Blue Origin's mission allows it because it's suborbital. That is: it doesn't actually go anywhere other than straight up. That's also why they can launch in the middle of Texas.
Blue Origin's accomplishments (especially their engine designs) are nothing to sneeze at, but SpaceX is currently in a completely different league. The fact that they have to land on a barge is a result of how scaled and practical their technology is; that they succeed in doing so is an unprecedented achievement in launch vehicle technology.
I may be completely wrong here but I'm fairly certain that's what I remember reading.
IIRC Blue were sitting on some "landing on a barge" patents that SpaceX successfully fought, because they were far too obvious.
No onboard ascent footage or fuel tank footage this time, alas.

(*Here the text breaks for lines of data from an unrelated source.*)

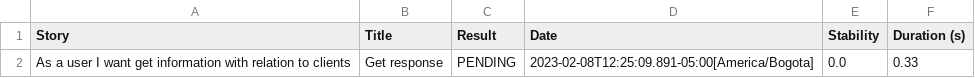
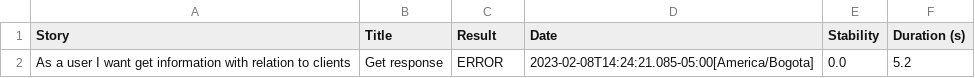
Before and after one commit to Mateboup/BDDPracticeApis, a CSV file: target/site/serenity/results.csv, drawn as a sheet.

```diff
--- a/target/site/serenity/results.csv
+++ b/target/site/serenity/results.csv
@@ -1,2 +1,2 @@
 "Story","Title","Result","Date","Stability","Duration (s)"
-"As a user I want get information with relation to clients","Get response","PENDING","2023-02-08T12:25:09.891-05:00[America/Bogota]","0.0","0.33"
+"As a user I want get information with relation to clients","Get response","ERROR","2023-02-08T14:24:21.085-05:00[America/Bogota]","0.0","5.2"
```
Also changed, not shown: target/site/serenity/ab156d39013fa6412581eb858a14748fde7ccfd4de5b37a1108156c8939443ce.csv, target/site/serenity/bde4fca42ca8baa0fe2eac76a241c84327dfe4ca903a1daa7cae83a1035d4745.csv, 57 other files.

They need to be redesigned and SpaceX is twiddling around the issue to avoid the r&d cost. If I was NASA I would be very hesitant to use their rockets for people at this point
That's a pretty specific claim that "they need to be redesigned and SpaceX is twiddling around the issue to avoid the r&d cost." Do you have any evidence to support that?
The strut failure is what SpaceX reported but it could have also been a COPV explosion.
Two confirmed COPV explosions and a third possible explosion. SpaceX itself mentioned that an improved design will be done in the future because they had to modify their fueling schedule to increase the safety margin in the things.
It also could have been a sandwich left in the LOX tank, or malware planted by Nigerian scammers. If you don't accept the information provided by the relevant parties then the possibilities are basically unlimited. That's not to say that you must accept what they say, but if you don't then why would you focus on this particular possibility out of millions?
The strut failure is consistent with the data, and the accepted conclusion of the report.
They are modifying their procedure because their prop loading procedure was _very_ aggressive (pumping liquid helium into the COPV and allowing it vaporize, absorbing more heat from the environment, resulting in the formation of solid oxygen). They exceeded the tolerances of the COPV, and paid for it. In the future their designs will account for the lower temperatures. Until then, switching to the more conservative prop loading method addresses the issue.
in 30 years
Your second paragraph is awfully definitive coming from someone who doesn't seem to know what actually happened.
Many rockets exploded before the Russians or Americans got their first astronauts into space, and others exploded even afterwards. That doesn't mean those designs were failures.